The Past Has Another Pattern: Memoirs

New York: W. W. Norton & Company, 1982. First Edition [Stated], First Printing [Stated]. Hardcover. 24 cm, 527, illus., maps, notes, index, slight wear to spine edges, ink name inside front flyleaf. George Wildman Ball (December 21, 1909 – May 26, 1994) was an American diplomat and banker. He served in the management of the US State Department from 1961 to 1966 and is remembered most as the only major dissenter against the escalation of the Vietnam War. He refused to publicize his doubts, which were based on calculations that South Vietnam was doomed. He also helped determine American policy regarding trade expansion, Congo, the Multilateral Force, de Gaulle's France, Israel and the rest of the Middle East, and the Iranian Revolution. During 1942, he became an official of the Lend Lease program. During 1944 and 1945, he was director of the Strategic Bombing Survey in London. During 1945, Ball began collaboration with Jean Monnet and the French government in its economic recovery in its negotiations regarding the Marshall Plan. During 1950 he helped draft the Schuman Plan and the European Coal and Steel Community Treaty. Ball was the Under Secretary of State for Economic and Agricultural Affairs for the administrations of John F. Kennedy and Lyndon B. Johnson. He is known for his opposition to escalation of the Vietnam War. Ball also served as U.S. Ambassador to the United Nations from June 26 to September 25, 1968. During August 1968 at the UN Security Council, he endorsed the Czechoslovaks' struggle against the Soviet invasion and their right to live without dictatorship. During Nixon's administration, he helped draft policy proposals on the Persian Gulf. Derived from a Kirkus review: George Ball--New Deal "dogsbody," Lend-Lease policy-shaper, strategic-bombing investigator, "ardent advocate of liberal trade," international lawyer, Under Secretary of State (1960-66)--was often told by his friend Jean Monnet, he recounts, that he spread himself too thin. But that very absence of driving ambition or a fixed commitment, whatever the cost to a public career, is a godsend in a memoirist: with the events, we get the afterthoughts, the open questions; with the certitudes, the doubts. A less inquiring, less skeptical man would also not have been the only top official to challenge, from day one, American intervention in Vietnam. Ball went to Northwestern and passed into the hands--manna for a shaky ego--of upstart instructor "Benny" De Voto and 18th-century specialist Garrett Mattingly. New Deal Washington was for him, as for others, a moment when "nothing was impossible." Chicago law practice began a 35-year friendship with Stevenson. Lend-Lease planted the idea of "a postwar economic environment" free of the constraints and conflicts of the inter-war period. On the strategic-bombing survey, in a still-armed Reich: "Speer met us in the Great Hall, friendly and self-consciously affable... 'I'm glad you've come,' he said. 'I was afraid I'd been forgotten." There then follows reducing Jean Monnet's visionary ideas of a unified Europe "to coherent expression"; the first exhilarating Stevenson campaign, the "dismal" 1956 anticlimax; the multifarious foreign-policy embroilments of the Kennedy and early Johnson years--the Congo, the Cuban missile crisis, Cyprus, de Gaulle and NATO, the Dominican intervention; LBJ himself; and, in Ball's words: "The Vietnam Aberration"-which may be the finest exposition extant of the refusal to ask "why?" and the reluctance to turn back. When Ball finally left, in late '66, he left quietly--so as not to use his "privileged information" to undercut the US; but that question, too, he throws open to discussion. It's one of the great, examined public lives of our time. Condition: very good.

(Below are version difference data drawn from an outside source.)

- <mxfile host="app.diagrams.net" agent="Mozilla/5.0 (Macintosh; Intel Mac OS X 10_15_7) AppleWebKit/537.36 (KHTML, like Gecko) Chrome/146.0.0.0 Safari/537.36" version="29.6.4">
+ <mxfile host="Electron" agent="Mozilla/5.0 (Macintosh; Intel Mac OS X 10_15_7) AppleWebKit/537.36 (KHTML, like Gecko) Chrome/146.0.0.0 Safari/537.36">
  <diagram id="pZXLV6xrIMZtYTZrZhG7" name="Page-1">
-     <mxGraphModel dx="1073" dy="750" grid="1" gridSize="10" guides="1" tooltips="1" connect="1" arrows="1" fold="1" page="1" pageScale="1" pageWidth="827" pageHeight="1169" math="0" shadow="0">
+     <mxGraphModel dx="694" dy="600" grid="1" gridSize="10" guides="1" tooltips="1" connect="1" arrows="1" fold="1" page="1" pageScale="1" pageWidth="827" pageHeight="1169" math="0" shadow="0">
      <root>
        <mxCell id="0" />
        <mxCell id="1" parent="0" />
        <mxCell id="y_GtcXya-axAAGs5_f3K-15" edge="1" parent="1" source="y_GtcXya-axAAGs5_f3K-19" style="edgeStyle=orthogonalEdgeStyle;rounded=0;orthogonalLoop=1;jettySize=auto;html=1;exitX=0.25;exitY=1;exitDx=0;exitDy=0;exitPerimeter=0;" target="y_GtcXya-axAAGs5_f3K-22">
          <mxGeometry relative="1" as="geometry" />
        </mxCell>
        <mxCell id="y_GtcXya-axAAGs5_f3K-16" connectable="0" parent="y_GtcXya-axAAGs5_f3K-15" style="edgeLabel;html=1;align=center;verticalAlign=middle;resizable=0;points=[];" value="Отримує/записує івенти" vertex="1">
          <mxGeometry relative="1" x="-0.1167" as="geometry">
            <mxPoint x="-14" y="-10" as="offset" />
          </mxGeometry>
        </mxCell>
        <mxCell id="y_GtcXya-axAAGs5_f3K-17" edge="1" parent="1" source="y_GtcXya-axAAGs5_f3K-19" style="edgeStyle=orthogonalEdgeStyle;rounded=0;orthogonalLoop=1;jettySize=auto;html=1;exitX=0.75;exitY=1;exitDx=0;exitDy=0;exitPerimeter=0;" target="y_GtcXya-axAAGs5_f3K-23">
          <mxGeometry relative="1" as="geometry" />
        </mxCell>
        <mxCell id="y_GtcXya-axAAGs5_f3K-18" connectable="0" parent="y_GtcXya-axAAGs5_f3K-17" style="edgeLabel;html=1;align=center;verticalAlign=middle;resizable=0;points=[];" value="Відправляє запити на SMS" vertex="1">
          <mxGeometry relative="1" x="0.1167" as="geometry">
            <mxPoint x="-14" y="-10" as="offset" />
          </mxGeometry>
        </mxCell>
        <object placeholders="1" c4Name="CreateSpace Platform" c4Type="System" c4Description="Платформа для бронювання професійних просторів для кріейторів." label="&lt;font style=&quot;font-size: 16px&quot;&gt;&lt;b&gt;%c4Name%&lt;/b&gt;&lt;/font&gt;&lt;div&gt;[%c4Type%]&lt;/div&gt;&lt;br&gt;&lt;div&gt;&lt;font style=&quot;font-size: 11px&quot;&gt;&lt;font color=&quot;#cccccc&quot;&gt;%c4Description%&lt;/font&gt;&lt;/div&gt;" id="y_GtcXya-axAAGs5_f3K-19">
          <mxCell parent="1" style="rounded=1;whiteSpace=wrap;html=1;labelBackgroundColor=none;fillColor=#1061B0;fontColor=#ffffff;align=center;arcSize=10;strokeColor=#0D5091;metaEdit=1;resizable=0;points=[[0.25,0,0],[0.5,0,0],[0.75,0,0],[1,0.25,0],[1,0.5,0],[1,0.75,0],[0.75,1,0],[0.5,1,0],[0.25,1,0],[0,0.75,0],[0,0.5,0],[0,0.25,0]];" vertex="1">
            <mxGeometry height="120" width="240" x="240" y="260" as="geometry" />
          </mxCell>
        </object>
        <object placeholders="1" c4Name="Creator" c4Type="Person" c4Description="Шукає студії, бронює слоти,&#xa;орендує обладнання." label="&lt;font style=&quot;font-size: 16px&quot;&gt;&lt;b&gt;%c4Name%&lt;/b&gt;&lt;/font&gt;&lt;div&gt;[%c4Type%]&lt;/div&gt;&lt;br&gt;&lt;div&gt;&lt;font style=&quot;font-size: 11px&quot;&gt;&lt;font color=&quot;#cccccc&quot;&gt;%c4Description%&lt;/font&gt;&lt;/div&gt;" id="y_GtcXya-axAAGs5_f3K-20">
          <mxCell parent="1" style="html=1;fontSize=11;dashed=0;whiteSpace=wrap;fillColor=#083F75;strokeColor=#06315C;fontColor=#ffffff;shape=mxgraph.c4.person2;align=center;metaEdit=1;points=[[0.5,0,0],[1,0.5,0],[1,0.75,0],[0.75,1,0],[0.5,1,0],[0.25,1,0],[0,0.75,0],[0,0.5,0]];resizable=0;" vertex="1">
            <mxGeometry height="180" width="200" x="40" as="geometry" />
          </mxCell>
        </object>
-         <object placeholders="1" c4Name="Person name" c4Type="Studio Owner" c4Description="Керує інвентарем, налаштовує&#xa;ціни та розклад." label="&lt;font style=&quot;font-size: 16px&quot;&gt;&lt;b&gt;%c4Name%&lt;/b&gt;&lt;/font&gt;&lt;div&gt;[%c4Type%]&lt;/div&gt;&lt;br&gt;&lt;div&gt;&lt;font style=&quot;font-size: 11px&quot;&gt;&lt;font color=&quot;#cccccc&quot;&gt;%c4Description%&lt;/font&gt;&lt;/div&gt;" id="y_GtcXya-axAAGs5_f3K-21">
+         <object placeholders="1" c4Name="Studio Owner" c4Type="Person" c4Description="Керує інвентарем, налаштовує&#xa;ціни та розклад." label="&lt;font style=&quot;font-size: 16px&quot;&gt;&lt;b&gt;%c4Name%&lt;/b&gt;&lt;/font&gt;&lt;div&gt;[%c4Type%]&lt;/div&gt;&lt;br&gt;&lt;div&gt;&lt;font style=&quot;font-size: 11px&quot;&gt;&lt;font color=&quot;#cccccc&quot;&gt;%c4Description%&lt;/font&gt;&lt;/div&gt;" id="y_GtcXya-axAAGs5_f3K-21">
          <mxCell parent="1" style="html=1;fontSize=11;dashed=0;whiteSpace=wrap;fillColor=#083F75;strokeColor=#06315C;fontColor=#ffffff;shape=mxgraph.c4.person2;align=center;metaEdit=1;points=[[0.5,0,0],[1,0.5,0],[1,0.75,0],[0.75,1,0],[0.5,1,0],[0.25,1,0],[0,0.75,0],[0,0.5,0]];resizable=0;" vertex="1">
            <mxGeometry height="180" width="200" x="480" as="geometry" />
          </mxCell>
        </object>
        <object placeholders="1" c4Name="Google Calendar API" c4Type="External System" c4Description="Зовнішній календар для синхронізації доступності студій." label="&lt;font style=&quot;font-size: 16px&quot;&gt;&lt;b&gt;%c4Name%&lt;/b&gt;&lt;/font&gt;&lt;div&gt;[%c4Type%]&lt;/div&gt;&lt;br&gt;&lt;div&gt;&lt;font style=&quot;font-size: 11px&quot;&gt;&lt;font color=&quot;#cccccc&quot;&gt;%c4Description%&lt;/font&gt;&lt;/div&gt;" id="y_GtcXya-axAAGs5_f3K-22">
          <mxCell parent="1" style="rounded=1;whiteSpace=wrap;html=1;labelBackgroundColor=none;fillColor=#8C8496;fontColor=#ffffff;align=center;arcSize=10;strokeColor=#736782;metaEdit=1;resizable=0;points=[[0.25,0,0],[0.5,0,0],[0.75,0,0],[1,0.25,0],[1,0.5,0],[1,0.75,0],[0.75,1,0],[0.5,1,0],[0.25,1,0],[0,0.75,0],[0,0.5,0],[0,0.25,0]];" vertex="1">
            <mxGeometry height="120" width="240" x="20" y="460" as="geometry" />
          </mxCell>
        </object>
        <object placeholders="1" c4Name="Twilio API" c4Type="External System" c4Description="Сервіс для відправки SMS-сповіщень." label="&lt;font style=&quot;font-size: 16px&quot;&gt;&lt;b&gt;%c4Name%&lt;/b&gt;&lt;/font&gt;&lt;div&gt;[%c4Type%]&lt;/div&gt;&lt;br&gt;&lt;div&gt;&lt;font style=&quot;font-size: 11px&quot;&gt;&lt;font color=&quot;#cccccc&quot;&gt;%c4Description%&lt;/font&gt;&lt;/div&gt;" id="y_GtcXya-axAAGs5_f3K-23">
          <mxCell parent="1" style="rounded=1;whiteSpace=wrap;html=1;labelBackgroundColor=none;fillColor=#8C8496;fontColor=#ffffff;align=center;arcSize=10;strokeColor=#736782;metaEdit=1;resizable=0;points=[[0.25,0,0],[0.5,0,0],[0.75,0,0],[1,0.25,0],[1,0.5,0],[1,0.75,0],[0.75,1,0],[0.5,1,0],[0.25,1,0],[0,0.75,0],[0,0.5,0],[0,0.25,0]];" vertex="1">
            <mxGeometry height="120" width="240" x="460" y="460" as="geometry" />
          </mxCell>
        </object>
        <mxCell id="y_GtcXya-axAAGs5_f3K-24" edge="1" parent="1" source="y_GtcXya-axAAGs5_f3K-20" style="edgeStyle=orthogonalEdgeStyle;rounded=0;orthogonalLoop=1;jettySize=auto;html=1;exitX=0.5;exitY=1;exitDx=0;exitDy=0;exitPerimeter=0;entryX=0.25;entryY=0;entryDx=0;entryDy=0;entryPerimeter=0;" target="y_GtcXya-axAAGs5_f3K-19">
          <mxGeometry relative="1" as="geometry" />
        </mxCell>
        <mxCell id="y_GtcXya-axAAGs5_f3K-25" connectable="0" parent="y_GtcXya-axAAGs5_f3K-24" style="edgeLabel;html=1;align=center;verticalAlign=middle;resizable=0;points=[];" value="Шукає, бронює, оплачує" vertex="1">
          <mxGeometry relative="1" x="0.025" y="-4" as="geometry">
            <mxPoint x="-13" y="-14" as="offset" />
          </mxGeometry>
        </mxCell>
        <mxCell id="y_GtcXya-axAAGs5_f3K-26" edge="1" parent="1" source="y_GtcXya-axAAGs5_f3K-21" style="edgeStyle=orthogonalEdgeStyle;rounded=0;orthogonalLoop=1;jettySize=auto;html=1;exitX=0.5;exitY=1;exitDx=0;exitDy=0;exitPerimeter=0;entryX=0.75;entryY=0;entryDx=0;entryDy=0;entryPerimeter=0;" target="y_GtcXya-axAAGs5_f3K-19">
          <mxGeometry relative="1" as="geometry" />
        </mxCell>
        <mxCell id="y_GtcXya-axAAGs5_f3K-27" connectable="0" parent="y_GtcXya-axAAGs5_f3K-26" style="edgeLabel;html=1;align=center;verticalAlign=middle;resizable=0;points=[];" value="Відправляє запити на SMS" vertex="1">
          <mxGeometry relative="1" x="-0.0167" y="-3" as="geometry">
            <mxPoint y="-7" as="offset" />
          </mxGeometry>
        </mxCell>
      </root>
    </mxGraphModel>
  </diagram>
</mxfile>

Keywords: Cold War, WWII, Diplomacy, Cuba, Missile Crisis, United Nations, John F. Kennedy, Nikita Khrushchev, Robert McNamara

ISBN: 0393014819

[Book #23293]

Price: $45.00